(Source records begins)

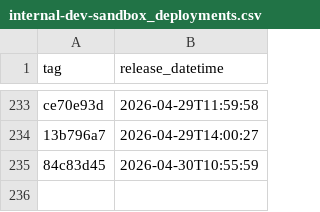
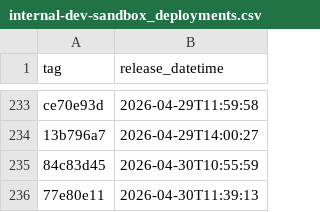
Before and after one commit to NHSDigital/electronic-prescription-service-api, a CSV file: _data/internal-dev-sandbox_deployments.csv, drawn as a sheet; only a part is shown, gaps mark what is left out.

```diff
--- a/_data/internal-dev-sandbox_deployments.csv
+++ b/_data/internal-dev-sandbox_deployments.csv
@@ -235 +235,2 @@ ce70e93d,2026-04-29T11:59:58
 84c83d45,2026-04-30T10:55:59
+77e80e11,2026-04-30T11:39:13
```
Also changed, not shown: 1 other file.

(Source records ends)

• _Problem to work on_: Report the lines above that have the word "internal" in them.

• _Reply to the task_:
Before and after one commit to NHSDigital/electronic-prescription-service-api, a CSV file: _data/internal-dev-sandbox_deployments.csv, drawn as a sheet; only a part is shown, gaps mark what is left out.
--- a/_data/internal-dev-sandbox_deployments.csv
+++ b/_data/internal-dev-sandbox_deployments.csv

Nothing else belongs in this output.